Dr. Peter Green, a Professor of Clinical Medicine, Director of the Celiac Disease Center at Columbia University College of Physicians and Surgeons, suspects that JFK was the victim of celiac disease an undiagnosed disease common to the Irish.
Green recently wrote in History News Network that Kennedy’s Irish heritage may have played a part in the disease, noting that it is more highly associated with Irish than many other races. The article was later picked up by our sister publication Irish America Magazine.
Green wrote, “John F. Kennedy’s long-standing medical problems started in childhood. In Kennedy’s adolescence, gastrointestinal symptoms, weight and growth problems as well as fatigue were described. Later in life, he suffered from abdominal pain, diarrhea, weight loss, osteoporosis, migraine and Addison’s disease. Chronic back problems, due to osteoporosis, resulted in several operations and required medications for chronic pain.
Green says that by the standards of the time Kennedy was extensively assessed. ”He was extensively evaluated in major medical centers including the Mayo Clinic and hospitals in Boston, New Haven and New York. Among the multiple diagnoses were ulcers, colitis, spastic colitis, irritable bowel syndrome, and food allergies. His medications included corticosteroids, antispasmotics, Metamucil and Lomotil.
However, while it is not clear that his physicians obtained a definitive diagnosis, a review of his medical history raises the possibility that JFK had celiac disease.
Green explains how celiac disease happens. “Celiac disease is caused by ingestion of gluten, which is the main protein component of wheat and related cereals, rye and barley. The small intestine develops villous atrophy that results in difficulties in the absorption of nutrients. Diarrhea and abdominal pain are common symptoms. Elimination of gluten from the diet results in resolution of the inflammatory condition in the intestine and the associated symptoms and prevention of the complications of the disease. A life-long gluten free diet is then required. People with celiac disease, providing they adhere to the diet have normal longevity.
Green notes it often occurs early in life. ”Celiac disease can present at any age. In infancy and childhood it may cause chronic diarrhea and abdominal pain, in addition to growth, behavioral and developmental problems. In older individuals the presentation of celiac disease is frequently due to the development of complications of the disease. These include anemia, osteoporosis, skin rashes or neurologic problems. The neurologic problems include neuropathy, epilepsy, ataxia (balance disorders) and migraine.
While the disease is more common in females, men are affected as well. Osteoporosis is common in patients with celiac disease; men often are more severely affected than women. Gastrointestinal symptoms in celiac disease persist for many years prior to diagnosis and are often attributed to an irritable bowel syndrome or spastic colitis.
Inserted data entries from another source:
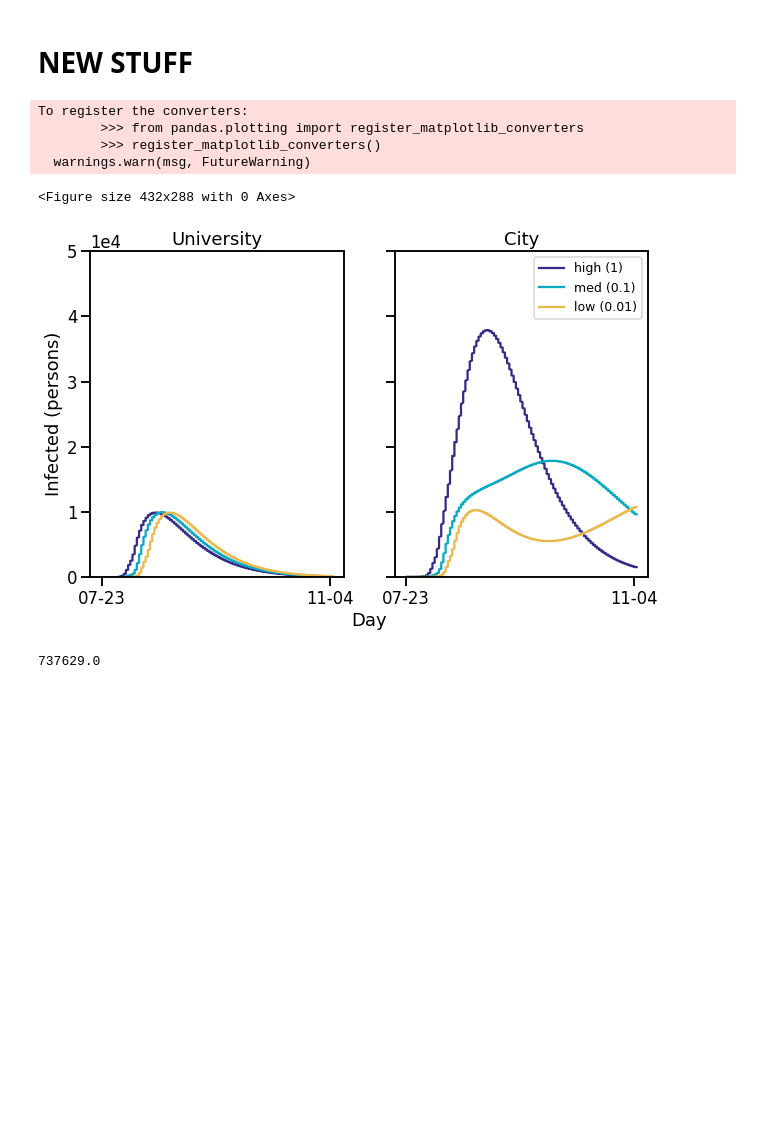
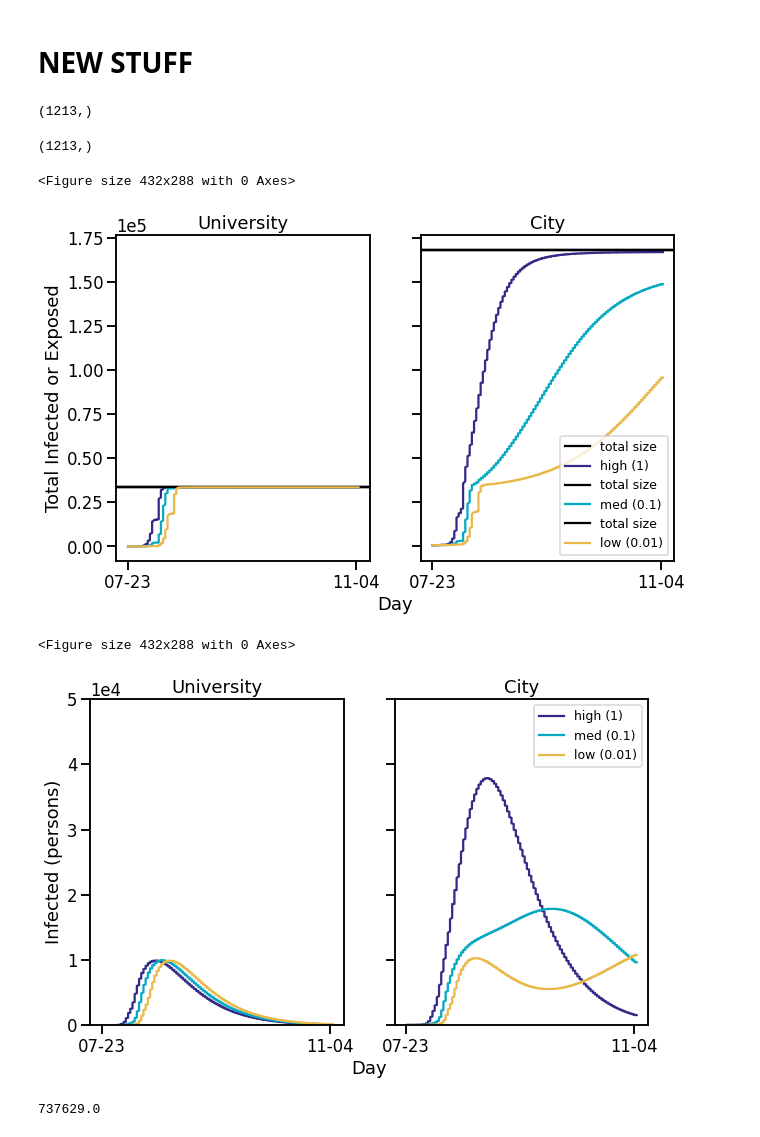
Before and after one commit to clairevalva/mcrn_multi_DA, a Jupyter notebook: multiscale_plot.ipynb, the cells around one changed output. Drawn from its saved outputs; the diff is of its cells as text; code cells hidden in the pictures; blank space fills up the shorter version.

Commit message:
added total exposed curve

```diff
--- a/multiscale_plot.ipynb
+++ b/multiscale_plot.ipynb
@@ -102,6 +100,9 @@ runsy = [np.reshape(np.concatenate(datays[xx],axis = -1),(6,3,np.size(runst [xx]
          for xx in range(len(toload))]
 # %%
 coupling_labels = ["high (1)", "med (0.1)", "low (0.01)"]
+# %%
+uni_size = int(33.5*(10**3)) # 33.5k
+city_size = int(168*(10**3)) # 168k
 # %% [markdown]
 # NEW STUFF
 # %%
@@ -111,6 +112,57 @@ date_list = [[datetime.date(2020,7,23) + datetime.timedelta(days=np.floor(x)) +
 plot_dates = [matplotlib.dates.date2num(entry) for entry in date_list]
 
 ticks = [datetime.date(2020,3,9), datetime.date(2020,7,23), datetime.date(2020,11,4)]
+# %%
+t_E.shape
+# %% [output]
+(1213,)
+# %%
+runsy[xx][0,0].shape
+# %% [output]
+(1213,)
+# %%
+plt.clf()
+sns.set_context("talk")
+f, (ax1, ax2) = plt.subplots(nrows=1, ncols=2,
+                             figsize = (10,6),
+                             sharex = True, sharey = True)
+for xx in range(len(toload)):
+    ax1.axhline(y=uni_size, c = "black")
+    ax2.axhline(y=city_size, label = "total size", c = "black")
+    ax1.plot(runst[xx], uni_size - runsy[xx][0,0],
+             label = coupling_labels[xx], color = parula[xx*25], ms = 4 )
+    ax2.plot(runst[xx], city_size - np.add(runsy[xx][0,0],runsy[xx][0,1]),
+             label = coupling_labels[xx], color = parula[xx*25], ms = 4 )
+
+ax2.ticklabel_format(axis="y", style="sci", scilimits=(0,0))
+ax1.ticklabel_format(axis="y", style="sci", scilimits=(0,0))
+
+ax1.set_ylabel("Total Infected or Exposed")
+ax1.set_title("University")
+ax1.set_xticks(ticks[1:])
+ax2.set_xticks(ticks[1:])
+ax2.set_title("City")
+
+
+ax1.xaxis.set_major_formatter(mdates.DateFormatter('%m-%d'))
+#ax2.set_ylim(0,5*(10**4))
+
+
+plt.legend()
+
+# add common x title
+f.add_subplot(111, frameon=False)
+# hide tick and tick label of the big axis
+plt.tick_params(labelcolor='none', top=False,
+                bottom=False, left=False, right=False)
+plt.xlabel("Day")
+ax2.legend(fontsize = 'x-small')
+
+plt.savefig("figures/06_total_exp.png")
+plt.show()
+# %% [output]
+<Figure size 432x288 with 0 Axes>
+[figure, added]
 # %%
 plt.clf()
 sns.set_context("talk")
@@ -147,14 +199,10 @@ plt.tick_params(labelcolor='none', top=False,
 plt.xlabel("Day")
 ax2.legend(fontsize = 'x-small')
 
-plt.savefig("figures/06_new.png")
+plt.savefig("figures/06_infected_curve.png")
 plt.show()
 # %% [output]
-To register the converters:
-        >>> from pandas.plotting import register_matplotlib_converters
-        >>> register_matplotlib_converters()
-  warnings.warn(msg, FutureWarning)
+<Figure size 432x288 with 0 Axes>
-<Figure size 432x288 with 0 Axes>
 [figure]
 # %%
 toloadQ = ["multi_Q=0.5_csize=15_per=3_msize500_sch=none_coupling=1.0.npy",
```
Also changed, not shown: parts of 6 cells of this notebook, 5 other files.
Autoimmune disorders occur more frequently in patients with celiac disease than the general population by a factor of ten. Frequently, the autoimmune disorder assumes greater clinical significance than the celiac disease and, as a result, is diagnosed first. The associated autoimmune disorders include thyroid dysfunction, psoriasis, dermatitis herpetiformis (an intensely itchy skin rash), Sjogren’s syndrome, and Addison’s disease. Relatives of patients with celiac disease have a greater risk, not only of celiac disease, but also of other autoimmune diseases.
As to the Irish connection, Green says Kennedy may well have been more susceptible because of his heritage.
“Celiac disease was formerly considered a rare disease of childhood. It is now recognized as being very common in those of European descent, one of the most common genetically determined conditions physicians will encounter. Recent studies have demonstrated the country with the greatest prevalence to be Ireland.
In Belfast, one in every 122 have the illness. The prominent familial association of the disease indicated by the occurrence in one of ten first degree relatives and in 80 percent of identical twins points to a genetic component of the disease. However, the actual genes responsible for the disease have not been discovered, though many groups are working on the problem. It is known that there is a strong association with specific HLA genes that are required for the disease to occur, but are themselves not sufficient for the disease to be manifested.
Kennedy’s Irish heritage, long duration of gastrointestinal complaints (since childhood), diagnosis of irritable bowel syndrome and migraine, presence of severe osteoporosis, and the development of Addison’s disease all lead to a presumptive diagnosis of celiac disease. Kennedy was given steroids for his problems. Steroid use is associated with the development of osteoporosis and Addison’s disease.